Exercise prompt
Print every record below exactly as it stands.

Material for this exercise
# # # #

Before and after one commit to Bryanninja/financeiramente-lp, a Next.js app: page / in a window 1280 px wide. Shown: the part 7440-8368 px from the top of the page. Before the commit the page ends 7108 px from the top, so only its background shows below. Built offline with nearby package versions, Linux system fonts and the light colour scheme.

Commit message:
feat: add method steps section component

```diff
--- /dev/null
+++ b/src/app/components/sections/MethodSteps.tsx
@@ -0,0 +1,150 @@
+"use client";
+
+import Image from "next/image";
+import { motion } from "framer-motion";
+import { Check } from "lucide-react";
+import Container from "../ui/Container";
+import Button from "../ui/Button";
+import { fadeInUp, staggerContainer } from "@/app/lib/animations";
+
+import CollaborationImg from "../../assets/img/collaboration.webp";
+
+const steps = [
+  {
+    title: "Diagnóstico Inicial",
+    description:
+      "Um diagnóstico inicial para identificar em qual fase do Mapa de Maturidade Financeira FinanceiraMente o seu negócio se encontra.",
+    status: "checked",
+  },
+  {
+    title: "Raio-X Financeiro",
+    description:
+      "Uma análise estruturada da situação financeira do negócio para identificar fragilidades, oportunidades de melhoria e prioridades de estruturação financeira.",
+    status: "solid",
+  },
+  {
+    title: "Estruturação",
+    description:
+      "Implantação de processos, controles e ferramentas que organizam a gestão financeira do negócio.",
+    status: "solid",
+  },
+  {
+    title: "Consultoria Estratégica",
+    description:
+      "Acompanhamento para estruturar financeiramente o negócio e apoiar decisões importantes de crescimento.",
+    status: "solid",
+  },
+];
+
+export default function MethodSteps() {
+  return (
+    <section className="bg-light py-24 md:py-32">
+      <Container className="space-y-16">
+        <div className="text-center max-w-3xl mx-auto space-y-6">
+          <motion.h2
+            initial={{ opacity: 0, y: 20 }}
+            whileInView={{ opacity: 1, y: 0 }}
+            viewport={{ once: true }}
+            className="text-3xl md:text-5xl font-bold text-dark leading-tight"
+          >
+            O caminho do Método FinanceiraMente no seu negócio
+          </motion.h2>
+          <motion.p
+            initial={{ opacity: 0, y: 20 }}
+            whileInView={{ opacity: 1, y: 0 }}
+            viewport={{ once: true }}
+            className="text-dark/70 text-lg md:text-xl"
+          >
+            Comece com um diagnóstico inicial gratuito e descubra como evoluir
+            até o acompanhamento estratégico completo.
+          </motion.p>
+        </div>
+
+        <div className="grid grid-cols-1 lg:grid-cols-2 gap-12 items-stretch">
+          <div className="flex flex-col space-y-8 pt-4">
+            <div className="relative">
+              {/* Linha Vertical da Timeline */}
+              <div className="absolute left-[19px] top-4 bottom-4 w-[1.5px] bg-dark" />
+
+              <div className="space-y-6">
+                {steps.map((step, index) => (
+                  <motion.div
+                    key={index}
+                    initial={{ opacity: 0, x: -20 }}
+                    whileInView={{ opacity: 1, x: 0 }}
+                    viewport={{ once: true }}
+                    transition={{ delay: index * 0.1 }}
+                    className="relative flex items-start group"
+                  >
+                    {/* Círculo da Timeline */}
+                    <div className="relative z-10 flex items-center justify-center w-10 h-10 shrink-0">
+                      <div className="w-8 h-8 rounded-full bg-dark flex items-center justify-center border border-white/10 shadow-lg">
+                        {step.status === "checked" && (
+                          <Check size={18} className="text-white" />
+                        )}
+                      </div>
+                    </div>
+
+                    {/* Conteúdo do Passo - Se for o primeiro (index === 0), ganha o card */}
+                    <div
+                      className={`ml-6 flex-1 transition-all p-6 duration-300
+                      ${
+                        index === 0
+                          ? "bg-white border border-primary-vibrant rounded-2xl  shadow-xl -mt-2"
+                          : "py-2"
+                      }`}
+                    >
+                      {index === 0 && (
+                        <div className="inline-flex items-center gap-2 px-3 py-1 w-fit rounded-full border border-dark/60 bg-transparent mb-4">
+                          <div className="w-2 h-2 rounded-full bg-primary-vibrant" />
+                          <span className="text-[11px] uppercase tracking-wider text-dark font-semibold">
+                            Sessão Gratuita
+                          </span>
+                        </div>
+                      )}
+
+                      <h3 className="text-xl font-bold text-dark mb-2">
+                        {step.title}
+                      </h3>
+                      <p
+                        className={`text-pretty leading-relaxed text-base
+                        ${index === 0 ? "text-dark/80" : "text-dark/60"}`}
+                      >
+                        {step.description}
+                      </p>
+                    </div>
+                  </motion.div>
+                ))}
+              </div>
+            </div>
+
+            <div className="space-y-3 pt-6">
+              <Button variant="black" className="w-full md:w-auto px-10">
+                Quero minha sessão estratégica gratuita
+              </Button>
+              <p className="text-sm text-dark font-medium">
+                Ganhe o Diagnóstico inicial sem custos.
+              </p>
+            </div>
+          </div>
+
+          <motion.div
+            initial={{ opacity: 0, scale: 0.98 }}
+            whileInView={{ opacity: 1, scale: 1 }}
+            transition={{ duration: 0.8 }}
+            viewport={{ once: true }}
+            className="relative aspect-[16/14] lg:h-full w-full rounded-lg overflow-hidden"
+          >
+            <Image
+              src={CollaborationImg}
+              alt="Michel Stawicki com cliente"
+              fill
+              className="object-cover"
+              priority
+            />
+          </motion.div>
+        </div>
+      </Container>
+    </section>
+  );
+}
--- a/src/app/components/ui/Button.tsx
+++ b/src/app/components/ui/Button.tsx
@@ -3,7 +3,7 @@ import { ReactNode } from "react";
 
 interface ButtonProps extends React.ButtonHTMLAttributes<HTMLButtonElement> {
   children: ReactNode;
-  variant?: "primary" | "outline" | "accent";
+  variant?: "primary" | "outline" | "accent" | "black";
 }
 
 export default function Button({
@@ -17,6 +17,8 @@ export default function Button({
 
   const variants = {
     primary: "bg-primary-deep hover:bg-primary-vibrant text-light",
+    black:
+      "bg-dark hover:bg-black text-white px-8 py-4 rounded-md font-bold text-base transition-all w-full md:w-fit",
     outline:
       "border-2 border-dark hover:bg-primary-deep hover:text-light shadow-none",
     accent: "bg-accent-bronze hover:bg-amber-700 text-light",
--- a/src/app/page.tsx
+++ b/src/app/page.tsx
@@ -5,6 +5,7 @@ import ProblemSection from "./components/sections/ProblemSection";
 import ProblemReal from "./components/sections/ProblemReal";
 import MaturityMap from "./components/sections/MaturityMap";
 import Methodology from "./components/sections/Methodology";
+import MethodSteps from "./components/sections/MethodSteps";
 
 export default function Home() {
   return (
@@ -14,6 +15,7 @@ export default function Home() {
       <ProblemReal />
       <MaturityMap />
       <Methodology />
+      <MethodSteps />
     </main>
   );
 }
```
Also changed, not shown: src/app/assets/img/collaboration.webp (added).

# # # #

Task result
Before and after one commit to Bryanninja/financeiramente-lp, a Next.js app: page / in a window 1280 px wide. Shown: the part 7440-8368 px from the top of the page. Before the commit the page ends 7108 px from the top, so only its background shows below. Built offline with nearby package versions, Linux system fonts and the light colour scheme.

Commit message:
feat: add method steps section component

```diff
--- /dev/null
+++ b/src/app/components/sections/MethodSteps.tsx
@@ -0,0 +1,150 @@
+"use client";
+
+import Image from "next/image";
+import { motion } from "framer-motion";
+import { Check } from "lucide-react";
+import Container from "../ui/Container";
+import Button from "../ui/Button";
+import { fadeInUp, staggerContainer } from "@/app/lib/animations";
+
+import CollaborationImg from "../../assets/img/collaboration.webp";
+
+const steps = [
+  {
+    title: "Diagnóstico Inicial",
+    description:
+      "Um diagnóstico inicial para identificar em qual fase do Mapa de Maturidade Financeira FinanceiraMente o seu negócio se encontra.",
+    status: "checked",
+  },
+  {
+    title: "Raio-X Financeiro",
+    description:
+      "Uma análise estruturada da situação financeira do negócio para identificar fragilidades, oportunidades de melhoria e prioridades de estruturação financeira.",
+    status: "solid",
+  },
+  {
+    title: "Estruturação",
+    description:
+      "Implantação de processos, controles e ferramentas que organizam a gestão financeira do negócio.",
+    status: "solid",
+  },
+  {
+    title: "Consultoria Estratégica",
+    description:
+      "Acompanhamento para estruturar financeiramente o negócio e apoiar decisões importantes de crescimento.",
+    status: "solid",
+  },
+];
+
+export default function MethodSteps() {
+  return (
+    <section className="bg-light py-24 md:py-32">
+      <Container className="space-y-16">
+        <div className="text-center max-w-3xl mx-auto space-y-6">
+          <motion.h2
+            initial={{ opacity: 0, y: 20 }}
+            whileInView={{ opacity: 1, y: 0 }}
+            viewport={{ once: true }}
+            className="text-3xl md:text-5xl font-bold text-dark leading-tight"
+          >
+            O caminho do Método FinanceiraMente no seu negócio
+          </motion.h2>
+          <motion.p
+            initial={{ opacity: 0, y: 20 }}
+            whileInView={{ opacity: 1, y: 0 }}
+            viewport={{ once: true }}
+            className="text-dark/70 text-lg md:text-xl"
+          >
+            Comece com um diagnóstico inicial gratuito e descubra como evoluir
+            até o acompanhamento estratégico completo.
+          </motion.p>
+        </div>
+
+        <div className="grid grid-cols-1 lg:grid-cols-2 gap-12 items-stretch">
+          <div className="flex flex-col space-y-8 pt-4">
+            <div className="relative">
+              {/* Linha Vertical da Timeline */}
+              <div className="absolute left-[19px] top-4 bottom-4 w-[1.5px] bg-dark" />
+
+              <div className="space-y-6">
+                {steps.map((step, index) => (
+                  <motion.div
+                    key={index}
+                    initial={{ opacity: 0, x: -20 }}
+                    whileInView={{ opacity: 1, x: 0 }}
+                    viewport={{ once: true }}
+                    transition={{ delay: index * 0.1 }}
+                    className="relative flex items-start group"
+                  >
+                    {/* Círculo da Timeline */}
+                    <div className="relative z-10 flex items-center justify-center w-10 h-10 shrink-0">
+                      <div className="w-8 h-8 rounded-full bg-dark flex items-center justify-center border border-white/10 shadow-lg">
+                        {step.status === "checked" && (
+                          <Check size={18} className="text-white" />
+                        )}
+                      </div>
+                    </div>
+
+                    {/* Conteúdo do Passo - Se for o primeiro (index === 0), ganha o card */}
+                    <div
+                      className={`ml-6 flex-1 transition-all p-6 duration-300
+                      ${
+                        index === 0
+                          ? "bg-white border border-primary-vibrant rounded-2xl  shadow-xl -mt-2"
+                          : "py-2"
+                      }`}
+                    >
+                      {index === 0 && (
+                        <div className="inline-flex items-center gap-2 px-3 py-1 w-fit rounded-full border border-dark/60 bg-transparent mb-4">
+                          <div className="w-2 h-2 rounded-full bg-primary-vibrant" />
+                          <span className="text-[11px] uppercase tracking-wider text-dark font-semibold">
+                            Sessão Gratuita
+                          </span>
+                        </div>
+                      )}
+
+                      <h3 className="text-xl font-bold text-dark mb-2">
+                        {step.title}
+                      </h3>
+                      <p
+                        className={`text-pretty leading-relaxed text-base
+                        ${index === 0 ? "text-dark/80" : "text-dark/60"}`}
+                      >
+                        {step.description}
+                      </p>
+                    </div>
+                  </motion.div>
+                ))}
+              </div>
+            </div>
+
+            <div className="space-y-3 pt-6">
+              <Button variant="black" className="w-full md:w-auto px-10">
+                Quero minha sessão estratégica gratuita
+              </Button>
+              <p className="text-sm text-dark font-medium">
+                Ganhe o Diagnóstico inicial sem custos.
+              </p>
+            </div>
+          </div>
+
+          <motion.div
+            initial={{ opacity: 0, scale: 0.98 }}
+            whileInView={{ opacity: 1, scale: 1 }}
+            transition={{ duration: 0.8 }}
+            viewport={{ once: true }}
+            className="relative aspect-[16/14] lg:h-full w-full rounded-lg overflow-hidden"
+          >
+            <Image
+              src={CollaborationImg}
+              alt="Michel Stawicki com cliente"
+              fill
+              className="object-cover"
+              priority
+            />
+          </motion.div>
+        </div>
+      </Container>
+    </section>
+  );
+}
--- a/src/app/components/ui/Button.tsx
+++ b/src/app/components/ui/Button.tsx
@@ -3,7 +3,7 @@ import { ReactNode } from "react";
 
 interface ButtonProps extends React.ButtonHTMLAttributes<HTMLButtonElement> {
   children: ReactNode;
-  variant?: "primary" | "outline" | "accent";
+  variant?: "primary" | "outline" | "accent" | "black";
 }
 
 export default function Button({
@@ -17,6 +17,8 @@ export default function Button({
 
   const variants = {
     primary: "bg-primary-deep hover:bg-primary-vibrant text-light",
+    black:
+      "bg-dark hover:bg-black text-white px-8 py-4 rounded-md font-bold text-base transition-all w-full md:w-fit",
     outline:
       "border-2 border-dark hover:bg-primary-deep hover:text-light shadow-none",
     accent: "bg-accent-bronze hover:bg-amber-700 text-light",
--- a/src/app/page.tsx
+++ b/src/app/page.tsx
@@ -5,6 +5,7 @@ import ProblemSection from "./components/sections/ProblemSection";
 import ProblemReal from "./components/sections/ProblemReal";
 import MaturityMap from "./components/sections/MaturityMap";
 import Methodology from "./components/sections/Methodology";
+import MethodSteps from "./components/sections/MethodSteps";
 
 export default function Home() {
   return (
@@ -14,6 +15,7 @@ export default function Home() {
       <ProblemReal />
       <MaturityMap />
       <Methodology />
+      <MethodSteps />
     </main>
   );
 }
```
Also changed, not shown: src/app/assets/img/collaboration.webp (added).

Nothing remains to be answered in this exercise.